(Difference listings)
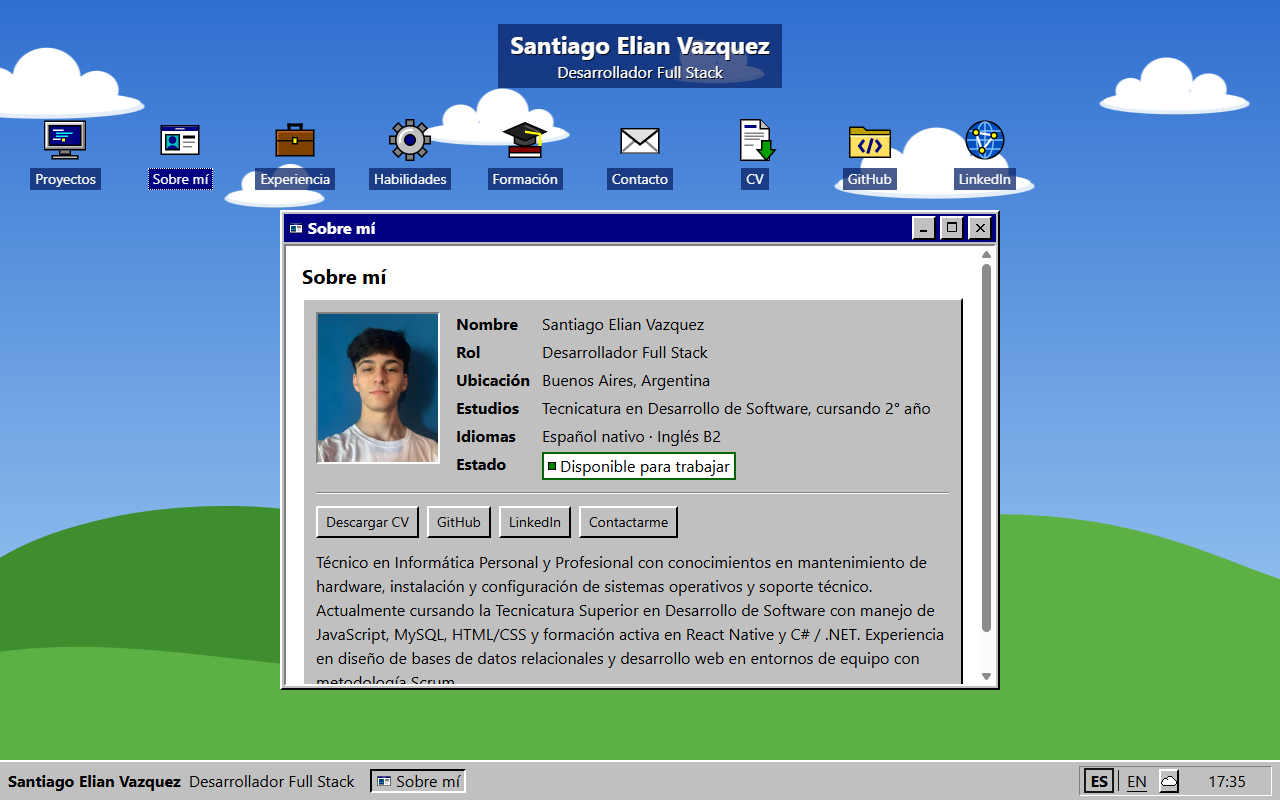
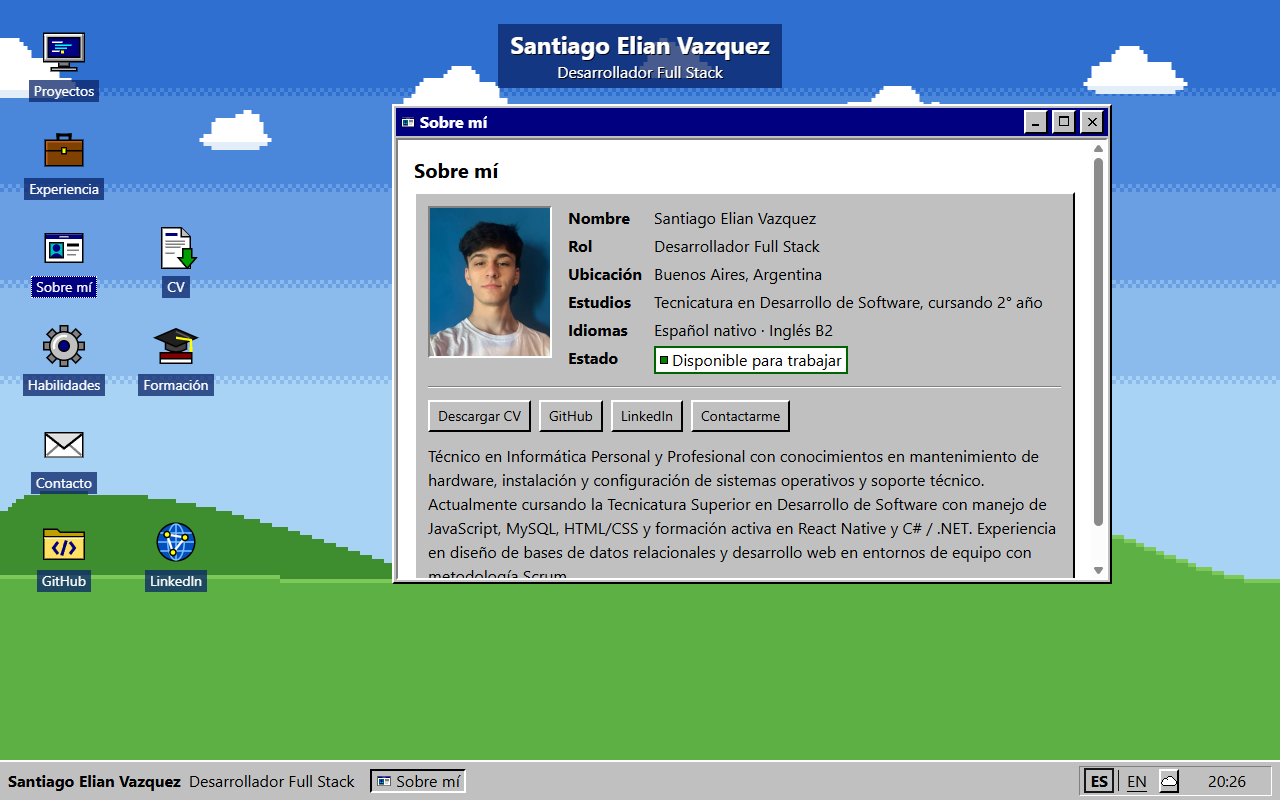
Captura del README con el escritorio nuevo

diff --git a/README.md b/README.md
@@ -2,7 +2,7 @@
 
 **Desarrollador Full Stack** · Buenos Aires, Argentina · [English below](#english)
 
-Mi portafolio personal, con forma de escritorio de Windows 95: íconos, ventanas que se mueven y se minimizan, barra de tareas y un fondo con nubes. Cada sección es una ventana: proyectos, experiencia, formación, habilidades y contacto.
+Mi portafolio personal, con forma de escritorio de Windows 95: íconos, ventanas que se mueven y se minimizan, barra de tareas y un fondo en pixel art con nubes. Cada sección es una ventana: proyectos, experiencia, formación, habilidades y contacto.
 
 **🔗 Verlo en vivo: [santiago-vazquez-portfolio.vercel.app](https://santiago-vazquez-portfolio.vercel.app)**
 
@@ -64,7 +64,7 @@ El sitio funciona sin configuración. Para que el formulario envíe emails de ve
 
 **Full Stack Developer** · Buenos Aires, Argentina
 
-My personal portfolio, built as a Windows 95 desktop: icons, draggable and minimizable windows, a taskbar and a cloudy wallpaper. Each section is a window: projects, experience, education, skills and contact.
+My personal portfolio, built as a Windows 95 desktop: icons, draggable and minimizable windows, a taskbar and a pixel-art cloudy wallpaper. Each section is a window: projects, experience, education, skills and contact.
 
 **🔗 Live: [santiago-vazquez-portfolio.vercel.app](https://santiago-vazquez-portfolio.vercel.app)**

_Problem details_:
Your task is to restate, word for word, only those lines above that fall between the line holding "emails de ve" and the line holding "and a pixel-art", inclusive.

_Answer_:
@@ -64,7 +64,7 @@ El sitio funciona sin configuración. Para que el formulario envíe emails de ve
 
 **Full Stack Developer** · Buenos Aires, Argentina
 
-My personal portfolio, built as a Windows 95 desktop: icons, draggable and minimizable windows, a taskbar and a cloudy wallpaper. Each section is a window: projects, experience, education, skills and contact.
+My personal portfolio, built as a Windows 95 desktop: icons, draggable and minimizable windows, a taskbar and a pixel-art cloudy wallpaper. Each section is a window: projects, experience, education, skills and contact.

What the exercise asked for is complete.